Work required
Within the listing below, locate all lines containing the word "stocks". Copy each one.

Dataset content
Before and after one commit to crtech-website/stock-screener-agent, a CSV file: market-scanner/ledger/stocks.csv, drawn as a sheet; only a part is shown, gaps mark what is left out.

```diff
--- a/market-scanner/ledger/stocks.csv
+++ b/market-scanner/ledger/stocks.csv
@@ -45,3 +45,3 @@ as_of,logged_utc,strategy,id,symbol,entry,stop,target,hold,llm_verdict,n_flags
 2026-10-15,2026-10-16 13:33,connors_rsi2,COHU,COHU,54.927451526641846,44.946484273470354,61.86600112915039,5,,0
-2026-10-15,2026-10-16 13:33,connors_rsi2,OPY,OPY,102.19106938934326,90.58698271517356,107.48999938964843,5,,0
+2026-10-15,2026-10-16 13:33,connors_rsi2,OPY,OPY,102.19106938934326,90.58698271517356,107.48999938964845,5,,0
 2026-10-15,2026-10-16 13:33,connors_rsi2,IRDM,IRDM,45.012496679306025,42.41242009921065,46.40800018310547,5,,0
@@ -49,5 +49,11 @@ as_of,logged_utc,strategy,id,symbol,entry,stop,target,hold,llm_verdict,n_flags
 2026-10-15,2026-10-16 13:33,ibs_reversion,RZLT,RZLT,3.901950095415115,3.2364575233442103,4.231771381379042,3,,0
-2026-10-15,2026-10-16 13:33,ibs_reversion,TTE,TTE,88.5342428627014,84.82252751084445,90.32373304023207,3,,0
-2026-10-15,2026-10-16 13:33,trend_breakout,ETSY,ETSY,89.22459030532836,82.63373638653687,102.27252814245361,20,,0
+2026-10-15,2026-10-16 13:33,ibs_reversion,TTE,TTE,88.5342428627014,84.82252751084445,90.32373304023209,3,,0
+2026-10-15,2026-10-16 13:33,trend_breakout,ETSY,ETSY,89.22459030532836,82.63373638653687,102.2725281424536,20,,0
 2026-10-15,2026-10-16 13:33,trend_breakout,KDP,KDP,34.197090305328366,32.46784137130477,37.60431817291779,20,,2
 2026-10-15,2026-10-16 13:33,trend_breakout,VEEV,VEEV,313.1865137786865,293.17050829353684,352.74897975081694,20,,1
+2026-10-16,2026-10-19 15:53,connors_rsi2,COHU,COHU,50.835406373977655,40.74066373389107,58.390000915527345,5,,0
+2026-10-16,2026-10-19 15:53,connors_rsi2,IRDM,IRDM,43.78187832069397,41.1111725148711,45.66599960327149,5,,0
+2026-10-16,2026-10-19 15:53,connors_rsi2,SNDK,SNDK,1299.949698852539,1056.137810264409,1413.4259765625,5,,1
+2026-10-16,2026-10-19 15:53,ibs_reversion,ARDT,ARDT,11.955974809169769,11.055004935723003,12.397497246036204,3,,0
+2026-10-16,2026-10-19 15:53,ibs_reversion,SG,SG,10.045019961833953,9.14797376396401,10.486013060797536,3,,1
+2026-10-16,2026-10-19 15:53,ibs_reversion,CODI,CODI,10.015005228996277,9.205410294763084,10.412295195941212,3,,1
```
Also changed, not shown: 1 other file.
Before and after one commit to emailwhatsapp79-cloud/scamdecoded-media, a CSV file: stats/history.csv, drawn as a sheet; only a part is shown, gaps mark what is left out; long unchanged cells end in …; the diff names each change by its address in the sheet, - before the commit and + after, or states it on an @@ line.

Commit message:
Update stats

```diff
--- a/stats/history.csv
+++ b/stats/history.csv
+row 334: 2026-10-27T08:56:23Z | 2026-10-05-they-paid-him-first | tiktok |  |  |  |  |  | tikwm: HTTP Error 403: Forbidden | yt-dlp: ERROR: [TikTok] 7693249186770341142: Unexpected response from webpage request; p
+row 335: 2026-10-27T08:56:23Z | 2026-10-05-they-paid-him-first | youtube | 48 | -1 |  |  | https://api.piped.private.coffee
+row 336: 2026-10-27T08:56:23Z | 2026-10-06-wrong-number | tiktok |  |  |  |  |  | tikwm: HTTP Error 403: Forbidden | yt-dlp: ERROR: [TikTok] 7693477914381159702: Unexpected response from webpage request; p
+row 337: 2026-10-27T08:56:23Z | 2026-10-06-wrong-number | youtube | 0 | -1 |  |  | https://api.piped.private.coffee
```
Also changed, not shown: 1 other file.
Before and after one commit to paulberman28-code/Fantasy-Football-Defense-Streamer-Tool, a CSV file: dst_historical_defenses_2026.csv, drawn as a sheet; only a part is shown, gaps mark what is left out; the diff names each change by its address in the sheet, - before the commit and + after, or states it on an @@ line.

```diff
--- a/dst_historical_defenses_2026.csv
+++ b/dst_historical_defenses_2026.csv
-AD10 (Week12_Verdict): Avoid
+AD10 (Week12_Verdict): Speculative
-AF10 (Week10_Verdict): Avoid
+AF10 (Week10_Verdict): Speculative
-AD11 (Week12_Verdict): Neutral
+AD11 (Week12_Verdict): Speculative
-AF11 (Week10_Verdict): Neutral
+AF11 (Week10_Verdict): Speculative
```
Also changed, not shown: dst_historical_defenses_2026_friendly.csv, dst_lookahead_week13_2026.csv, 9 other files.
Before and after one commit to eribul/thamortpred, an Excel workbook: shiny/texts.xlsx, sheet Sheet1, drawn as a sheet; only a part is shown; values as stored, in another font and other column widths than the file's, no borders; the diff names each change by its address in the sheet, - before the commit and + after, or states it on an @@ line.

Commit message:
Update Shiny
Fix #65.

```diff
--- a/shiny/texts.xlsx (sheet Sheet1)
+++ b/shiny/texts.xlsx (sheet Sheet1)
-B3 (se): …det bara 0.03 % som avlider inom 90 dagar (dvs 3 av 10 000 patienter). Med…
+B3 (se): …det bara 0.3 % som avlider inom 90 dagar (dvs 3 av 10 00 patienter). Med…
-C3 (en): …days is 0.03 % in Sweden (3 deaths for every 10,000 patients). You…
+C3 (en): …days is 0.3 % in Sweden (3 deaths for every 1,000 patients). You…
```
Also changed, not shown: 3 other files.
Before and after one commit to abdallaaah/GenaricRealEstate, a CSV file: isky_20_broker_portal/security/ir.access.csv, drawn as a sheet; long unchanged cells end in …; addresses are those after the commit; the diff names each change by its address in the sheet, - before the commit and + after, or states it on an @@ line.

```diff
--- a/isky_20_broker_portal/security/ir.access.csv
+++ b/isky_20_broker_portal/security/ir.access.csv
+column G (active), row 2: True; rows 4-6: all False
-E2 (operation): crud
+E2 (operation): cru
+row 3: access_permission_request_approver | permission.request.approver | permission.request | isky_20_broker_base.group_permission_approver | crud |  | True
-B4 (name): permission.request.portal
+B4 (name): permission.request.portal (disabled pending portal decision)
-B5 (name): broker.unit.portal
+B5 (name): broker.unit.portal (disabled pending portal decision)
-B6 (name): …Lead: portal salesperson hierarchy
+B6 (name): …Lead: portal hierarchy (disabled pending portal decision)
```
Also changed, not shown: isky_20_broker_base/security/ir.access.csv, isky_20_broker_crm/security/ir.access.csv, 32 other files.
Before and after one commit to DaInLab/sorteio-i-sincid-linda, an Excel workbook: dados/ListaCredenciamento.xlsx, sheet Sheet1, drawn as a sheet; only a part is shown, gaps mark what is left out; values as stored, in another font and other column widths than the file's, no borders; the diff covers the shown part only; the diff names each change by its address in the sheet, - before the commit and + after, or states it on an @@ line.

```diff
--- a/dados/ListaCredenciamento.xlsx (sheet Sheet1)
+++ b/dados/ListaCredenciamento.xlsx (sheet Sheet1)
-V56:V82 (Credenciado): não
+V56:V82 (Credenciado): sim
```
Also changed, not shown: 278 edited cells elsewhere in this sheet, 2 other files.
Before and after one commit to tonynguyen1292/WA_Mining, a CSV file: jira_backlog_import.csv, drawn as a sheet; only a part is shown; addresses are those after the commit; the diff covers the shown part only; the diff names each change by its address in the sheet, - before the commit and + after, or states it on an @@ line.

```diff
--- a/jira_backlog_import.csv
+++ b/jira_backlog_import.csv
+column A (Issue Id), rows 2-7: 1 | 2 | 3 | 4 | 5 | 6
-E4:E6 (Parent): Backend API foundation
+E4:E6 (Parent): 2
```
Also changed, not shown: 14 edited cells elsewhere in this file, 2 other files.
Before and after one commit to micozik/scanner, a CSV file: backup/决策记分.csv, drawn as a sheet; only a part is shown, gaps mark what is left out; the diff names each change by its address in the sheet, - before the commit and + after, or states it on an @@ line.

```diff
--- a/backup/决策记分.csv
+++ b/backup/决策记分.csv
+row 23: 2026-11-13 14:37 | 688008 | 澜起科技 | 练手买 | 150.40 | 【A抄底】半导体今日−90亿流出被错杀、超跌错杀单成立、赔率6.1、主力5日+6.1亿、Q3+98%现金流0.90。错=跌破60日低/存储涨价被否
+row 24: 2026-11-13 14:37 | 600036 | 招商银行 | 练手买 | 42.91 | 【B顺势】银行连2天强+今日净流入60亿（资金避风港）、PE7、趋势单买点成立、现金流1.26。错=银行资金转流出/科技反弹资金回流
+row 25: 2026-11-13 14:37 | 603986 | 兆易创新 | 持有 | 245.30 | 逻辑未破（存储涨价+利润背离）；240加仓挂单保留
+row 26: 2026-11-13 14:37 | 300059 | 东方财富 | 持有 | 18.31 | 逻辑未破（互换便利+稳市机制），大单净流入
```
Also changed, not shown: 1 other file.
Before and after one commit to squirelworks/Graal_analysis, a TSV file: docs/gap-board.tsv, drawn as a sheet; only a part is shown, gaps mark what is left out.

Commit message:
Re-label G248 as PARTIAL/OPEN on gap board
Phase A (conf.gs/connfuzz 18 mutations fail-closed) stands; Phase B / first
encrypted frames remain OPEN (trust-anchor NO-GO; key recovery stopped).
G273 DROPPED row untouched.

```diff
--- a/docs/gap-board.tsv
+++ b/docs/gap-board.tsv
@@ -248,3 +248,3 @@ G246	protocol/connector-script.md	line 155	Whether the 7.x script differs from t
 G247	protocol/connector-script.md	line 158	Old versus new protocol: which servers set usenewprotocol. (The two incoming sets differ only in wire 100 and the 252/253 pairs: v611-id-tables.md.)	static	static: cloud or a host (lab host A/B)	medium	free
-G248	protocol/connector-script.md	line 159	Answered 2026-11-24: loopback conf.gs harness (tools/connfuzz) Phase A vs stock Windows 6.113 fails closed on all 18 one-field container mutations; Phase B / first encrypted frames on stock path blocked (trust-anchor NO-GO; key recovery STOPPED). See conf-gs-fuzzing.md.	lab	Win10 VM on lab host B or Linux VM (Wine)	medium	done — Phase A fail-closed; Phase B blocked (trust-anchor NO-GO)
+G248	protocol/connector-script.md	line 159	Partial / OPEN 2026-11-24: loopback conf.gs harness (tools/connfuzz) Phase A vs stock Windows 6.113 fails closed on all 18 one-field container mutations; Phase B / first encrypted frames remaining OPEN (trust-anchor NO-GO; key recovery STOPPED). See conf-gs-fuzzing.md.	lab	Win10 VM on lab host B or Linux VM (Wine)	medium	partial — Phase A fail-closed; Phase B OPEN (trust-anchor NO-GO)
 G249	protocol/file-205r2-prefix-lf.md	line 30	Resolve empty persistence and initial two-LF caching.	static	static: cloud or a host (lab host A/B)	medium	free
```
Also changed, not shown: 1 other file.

Exercise response
Before and after one commit to crtech-website/stock-screener-agent, a CSV file: market-scanner/ledger/stocks.csv, drawn as a sheet; only a part is shown, gaps mark what is left out.
--- a/market-scanner/ledger/stocks.csv
+++ b/market-scanner/ledger/stocks.csv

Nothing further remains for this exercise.